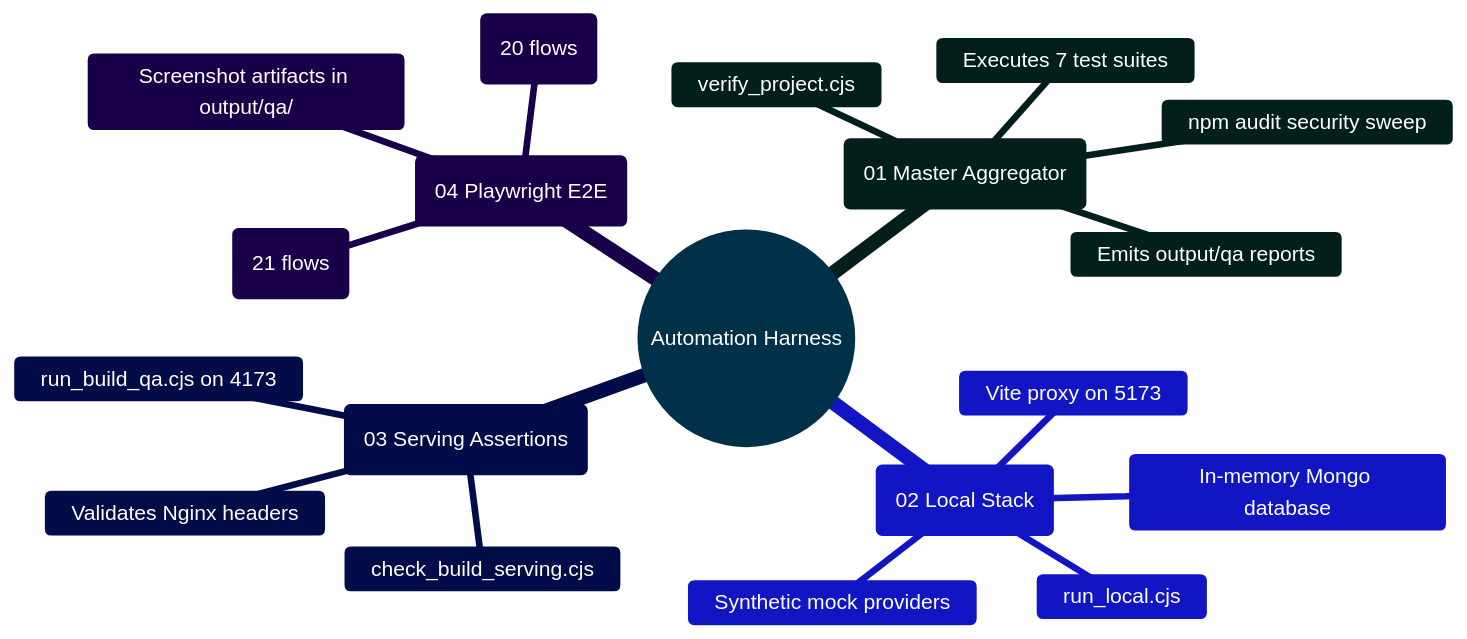
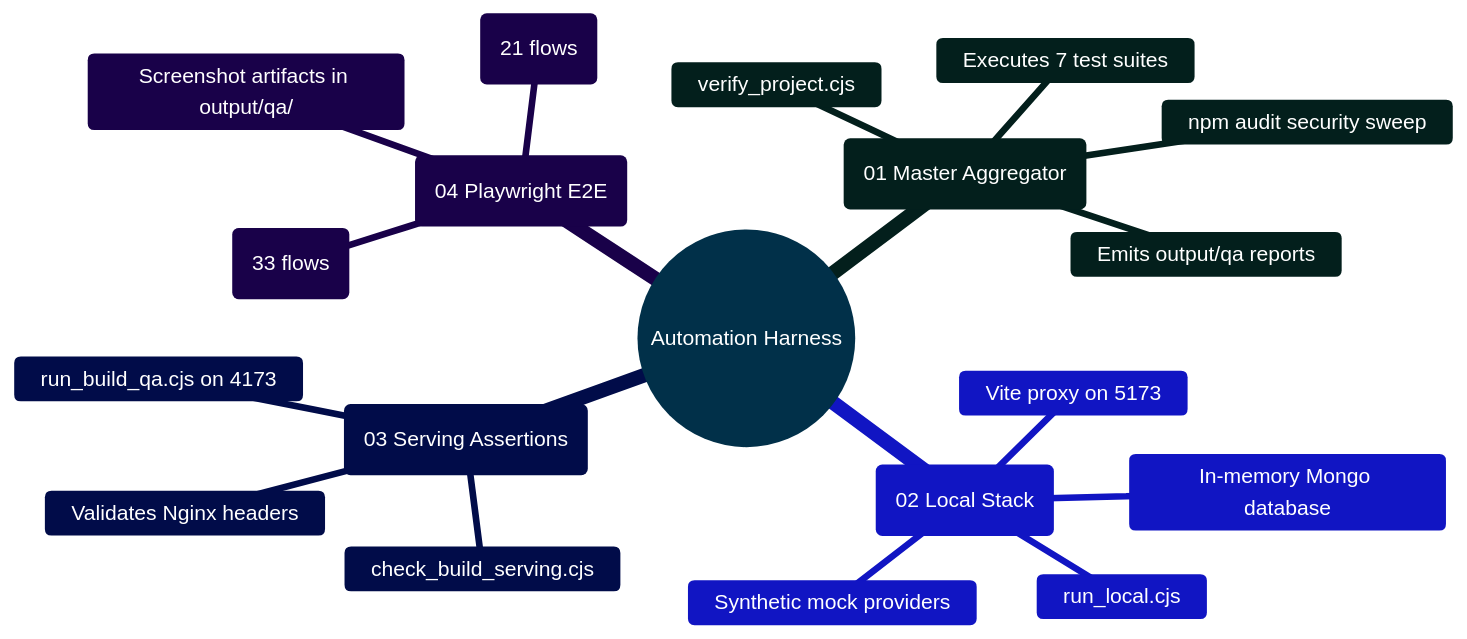
One commit to Ganesh172919/React-App-LLM changed the diagram in scripts/README.md. Above: the diagram before and after it, drawn with Mermaid. The commit also changed other lines of this file and 19 other files, not shown here.

````diff
--- a/scripts/README.md
+++ b/scripts/README.md
@@ -54,28 +54,28 @@
 ```mermaid
 %%{init: {'theme': 'base', 'themeVariables': { 'primaryColor': '#0284c7', 'primaryTextColor': '#ffffff', 'primaryBorderColor': '#0369a1', 'lineColor': '#0284c7', 'secondaryColor': '#0d9488', 'tertiaryColor': '#6366f1' }}}%%
 mindmap
   root((Automation Harness))
     ::icon(fa fa-gears)
     (01 Master Aggregator)
       ::icon(fa fa-play)
       verify_project.cjs
       Executes 7 test suites
       npm audit security sweep
       Emits output/qa reports
     (02 Local Stack)
       ::icon(fa fa-laptop-code)
       run_local.cjs
       In-memory Mongo database
       Synthetic mock providers
       Vite proxy on 5173
     (03 Serving Assertions)
       ::icon(fa fa-shield-halved)
       check_build_serving.cjs
       Validates Nginx headers
       run_build_qa.cjs on 4173
     (04 Playwright E2E)
       ::icon(fa fa-browser)
-      browser_smoke.cjs (20 flows)
-      browser_verify_dark_and_tools (21 flows)
+      browser_smoke.cjs (21 flows)
+      browser_verify_dark_and_tools (33 flows)
       Screenshot artifacts in output/qa/
 ```
````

+ + + + + + +

### Activity
All lines from the one that contains "In-memory Mongo database" to the end of the records above are to be copied exactly; leave out the rest.

### Result for this exercise
       In-memory Mongo database
       Synthetic mock providers
       Vite proxy on 5173
     (03 Serving Assertions)
       ::icon(fa fa-shield-halved)
       check_build_serving.cjs
       Validates Nginx headers
       run_build_qa.cjs on 4173
     (04 Playwright E2E)
       ::icon(fa fa-browser)
-      browser_smoke.cjs (20 flows)
-      browser_verify_dark_and_tools (21 flows)
+      browser_smoke.cjs (21 flows)
+      browser_verify_dark_and_tools (33 flows)
       Screenshot artifacts in output/qa/
 ```
````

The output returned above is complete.